“Some people just trace onto a surface and paint it in. We see a lot of mixed messages today. That’s where we’re at,” Fraser said. “A lot of people can learn to render well, but there’s more: surfaces, texture, color, and the narrative. I go for vision.”
In his artistic process, Fraser remains strictly old-school.
“I work from life exclusively. I don’t even work from photographs,” he said.
Fraser noted the impact of the twenty-first century’s visual distractions and distortions: “There is a lot of competition with images, and people only have so much time,” he said.
“It seems the modern art world is entertainment. Even in museums, people have got to be entertained. That makes it hard for realism because sometimes it’s just a painting on the wall. It’s not being shredded—which for Banksy was clever, but it was more about the publicity stunt than about the painting in the frame before shredding,” Fraser said.
Despite the low points of high-tech, Fraser sees realism as relevant and thriving in today’s world.
“Realism is holding up. More people are able to paint in realism and make a living,” Fraser said. “You look at auctions, and some of the top sales records go to not just Abstract Expressionism. Now realists are selling at auctions, which is nice to see. For a long time they weren’t. The contemporary art market was hotter than the historic art market.”
Nancy Hoffman, a New York City gallerist, said in a telephone interview, “No question, there is interest in realism; and like every other movement in art history, the pendulum swings back and forth between Abstract and representational.”
Asked whether collectors she works with demonstrate interest in realist works, Hoffman said, “Definitely. We have a very consistent, loyal clientele interested in representational art.”
Nancy Hoffman Gallery—which opened in SoHo in 1972 and moved to Chelsea in 2008—represents a number of realists, including Don Eddy.
“He was one of the first realists about ideas, not just copying a slide,” Hoffman said. “For the realists, especially of this day and age, execution of vision is intimately tied to their technical ability. I don’t believe it’s about their technical ability. It’s about their vision, but if they weren’t as competent and skilled in the way they express their vision, their work would come across differently.”
Eddy does not resonate with the word ‘realism.’ He said in a telephone interview, “Philosophically, I have no idea what is real or not.

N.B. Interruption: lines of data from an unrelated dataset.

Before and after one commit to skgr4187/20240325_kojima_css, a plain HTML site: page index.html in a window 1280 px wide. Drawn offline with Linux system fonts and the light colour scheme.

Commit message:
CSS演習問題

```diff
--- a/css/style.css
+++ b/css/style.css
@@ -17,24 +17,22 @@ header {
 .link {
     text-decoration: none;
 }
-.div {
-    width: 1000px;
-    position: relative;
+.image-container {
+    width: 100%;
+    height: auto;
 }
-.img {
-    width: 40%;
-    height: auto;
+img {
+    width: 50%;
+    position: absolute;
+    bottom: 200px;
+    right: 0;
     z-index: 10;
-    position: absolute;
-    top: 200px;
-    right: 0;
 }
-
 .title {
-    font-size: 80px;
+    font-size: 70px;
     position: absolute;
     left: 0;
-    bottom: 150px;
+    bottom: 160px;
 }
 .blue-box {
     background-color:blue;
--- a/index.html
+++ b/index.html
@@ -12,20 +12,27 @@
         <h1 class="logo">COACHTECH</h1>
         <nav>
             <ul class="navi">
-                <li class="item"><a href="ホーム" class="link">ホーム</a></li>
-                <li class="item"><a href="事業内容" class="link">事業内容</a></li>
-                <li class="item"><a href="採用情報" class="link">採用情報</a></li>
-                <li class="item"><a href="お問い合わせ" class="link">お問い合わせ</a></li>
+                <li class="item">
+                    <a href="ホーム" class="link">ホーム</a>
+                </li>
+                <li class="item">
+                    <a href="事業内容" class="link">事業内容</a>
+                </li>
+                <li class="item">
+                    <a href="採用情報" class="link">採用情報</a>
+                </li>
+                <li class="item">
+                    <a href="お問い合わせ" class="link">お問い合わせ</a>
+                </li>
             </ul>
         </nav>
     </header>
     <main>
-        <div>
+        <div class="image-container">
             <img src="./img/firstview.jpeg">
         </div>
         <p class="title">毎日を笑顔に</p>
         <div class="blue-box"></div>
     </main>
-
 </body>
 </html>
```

I prefer ‘representational artist.’”
Eddy, too, foresees a bright future for representational art: “My sense through social media, where I am in touch with thousands of paintings from around the world, is that there is a very big and growing movement.”
Eddy uses cameras and computers in his artistic process, detailed at this link.
“Technology is very useful to me,” said Eddy, whose paintings approach such mimesis as to cause an onlooker to wonder whether the works are photographic.
“Highly representational work with a high degree of verisimilitude is not for everybody. You have to be a certain type,” Eddy said. “For most people, it’s beyond what they have patience for, but there are those who have to give voice to an obsessive-compulsive nature. It goes beyond patience to madness.”
Henry Adams, Professor of Art History at Case Western Reserve University in Cleveland, OH, sees realism as vital even—or especially—in the age of virtual reality, artificial intelligence, and as of yet unforeseen technology.
“One of the interesting developments of the twentieth century is that due to digital imagery, imagery has become as much a part of daily communication as words,” Adams wrote in an email interview.
Adams suggested that political strife inspired a return to realism. “Cutting-edge artists have come to feel that ‘abstraction’ is not the best way to deal with some of the most immediately pressing concerns of human existence such as gender, race, social injustice, human relationships and conflicts, or man’s relationship to nature.”
Human nature—at least for now—continues to value the aesthetic of mimesis in a world where it has become increasingly difficult to separate what is real and what is not.